Whichever lines of the material contain "Discussão", copy each of them.
Exercise inputs START
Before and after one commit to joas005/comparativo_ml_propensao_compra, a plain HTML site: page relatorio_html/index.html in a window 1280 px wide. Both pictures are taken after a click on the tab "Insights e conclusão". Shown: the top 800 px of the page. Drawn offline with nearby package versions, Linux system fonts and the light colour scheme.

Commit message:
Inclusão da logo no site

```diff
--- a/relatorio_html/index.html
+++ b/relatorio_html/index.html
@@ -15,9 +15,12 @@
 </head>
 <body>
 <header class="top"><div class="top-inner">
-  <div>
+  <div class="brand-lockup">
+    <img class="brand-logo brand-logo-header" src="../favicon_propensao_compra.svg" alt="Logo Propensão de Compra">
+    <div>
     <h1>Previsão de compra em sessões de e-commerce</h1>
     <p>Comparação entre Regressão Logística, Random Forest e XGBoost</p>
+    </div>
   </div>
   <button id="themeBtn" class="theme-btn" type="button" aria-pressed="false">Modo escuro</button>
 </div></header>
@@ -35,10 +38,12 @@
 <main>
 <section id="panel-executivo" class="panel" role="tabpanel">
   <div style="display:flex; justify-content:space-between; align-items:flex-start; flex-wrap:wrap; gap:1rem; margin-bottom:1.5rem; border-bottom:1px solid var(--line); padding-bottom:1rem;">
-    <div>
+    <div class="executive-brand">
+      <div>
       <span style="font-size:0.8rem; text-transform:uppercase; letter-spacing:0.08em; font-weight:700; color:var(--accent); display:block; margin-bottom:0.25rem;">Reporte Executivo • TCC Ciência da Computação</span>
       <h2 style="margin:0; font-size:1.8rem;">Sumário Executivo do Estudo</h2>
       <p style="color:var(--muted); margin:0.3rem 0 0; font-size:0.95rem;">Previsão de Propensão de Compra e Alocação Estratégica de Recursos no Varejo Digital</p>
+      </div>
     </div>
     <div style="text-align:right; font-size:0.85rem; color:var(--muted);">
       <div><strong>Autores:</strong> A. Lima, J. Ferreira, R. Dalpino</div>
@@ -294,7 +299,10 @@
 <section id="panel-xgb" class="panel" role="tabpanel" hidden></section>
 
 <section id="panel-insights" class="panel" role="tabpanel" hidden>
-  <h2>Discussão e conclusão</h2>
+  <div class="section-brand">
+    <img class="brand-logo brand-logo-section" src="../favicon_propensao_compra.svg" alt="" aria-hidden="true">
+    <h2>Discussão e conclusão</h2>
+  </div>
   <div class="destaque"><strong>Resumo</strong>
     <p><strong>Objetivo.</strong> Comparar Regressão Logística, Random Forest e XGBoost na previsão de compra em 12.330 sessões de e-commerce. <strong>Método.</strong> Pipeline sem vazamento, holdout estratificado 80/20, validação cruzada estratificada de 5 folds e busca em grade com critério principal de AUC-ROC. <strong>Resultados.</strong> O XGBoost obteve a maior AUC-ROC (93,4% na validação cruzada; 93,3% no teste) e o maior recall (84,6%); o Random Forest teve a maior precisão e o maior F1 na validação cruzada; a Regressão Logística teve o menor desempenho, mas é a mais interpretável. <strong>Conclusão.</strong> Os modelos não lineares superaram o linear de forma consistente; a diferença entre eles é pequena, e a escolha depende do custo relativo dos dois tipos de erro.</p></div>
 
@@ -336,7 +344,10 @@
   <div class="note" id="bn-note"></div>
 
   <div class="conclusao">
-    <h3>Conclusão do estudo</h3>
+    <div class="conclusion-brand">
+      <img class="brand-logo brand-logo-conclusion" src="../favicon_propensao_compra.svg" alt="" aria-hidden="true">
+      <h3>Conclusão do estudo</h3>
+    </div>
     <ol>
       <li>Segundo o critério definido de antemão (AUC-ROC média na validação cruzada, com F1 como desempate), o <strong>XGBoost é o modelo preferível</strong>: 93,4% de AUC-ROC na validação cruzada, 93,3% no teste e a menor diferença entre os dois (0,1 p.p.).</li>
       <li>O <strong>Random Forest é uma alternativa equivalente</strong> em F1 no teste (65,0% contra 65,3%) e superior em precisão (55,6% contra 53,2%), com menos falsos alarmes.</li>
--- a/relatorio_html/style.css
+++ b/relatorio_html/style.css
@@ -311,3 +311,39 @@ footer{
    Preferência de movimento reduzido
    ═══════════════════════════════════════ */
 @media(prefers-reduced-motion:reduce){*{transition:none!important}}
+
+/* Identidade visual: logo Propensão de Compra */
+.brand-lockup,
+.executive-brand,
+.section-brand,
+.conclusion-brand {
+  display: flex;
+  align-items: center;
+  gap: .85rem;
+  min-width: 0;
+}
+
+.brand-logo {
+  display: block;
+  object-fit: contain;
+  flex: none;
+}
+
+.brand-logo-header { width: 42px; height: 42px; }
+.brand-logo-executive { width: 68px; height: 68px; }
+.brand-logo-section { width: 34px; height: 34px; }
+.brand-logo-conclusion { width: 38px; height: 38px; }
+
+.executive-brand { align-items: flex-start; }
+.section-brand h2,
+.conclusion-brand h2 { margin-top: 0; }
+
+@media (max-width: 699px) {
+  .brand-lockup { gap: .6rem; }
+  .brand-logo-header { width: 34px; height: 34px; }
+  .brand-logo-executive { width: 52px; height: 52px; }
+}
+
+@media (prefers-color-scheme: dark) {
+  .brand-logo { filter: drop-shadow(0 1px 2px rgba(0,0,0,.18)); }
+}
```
Exercise inputs END
**Written response:**
-  <h2>Discussão e conclusão</h2>
+    <h2>Discussão e conclusão</h2>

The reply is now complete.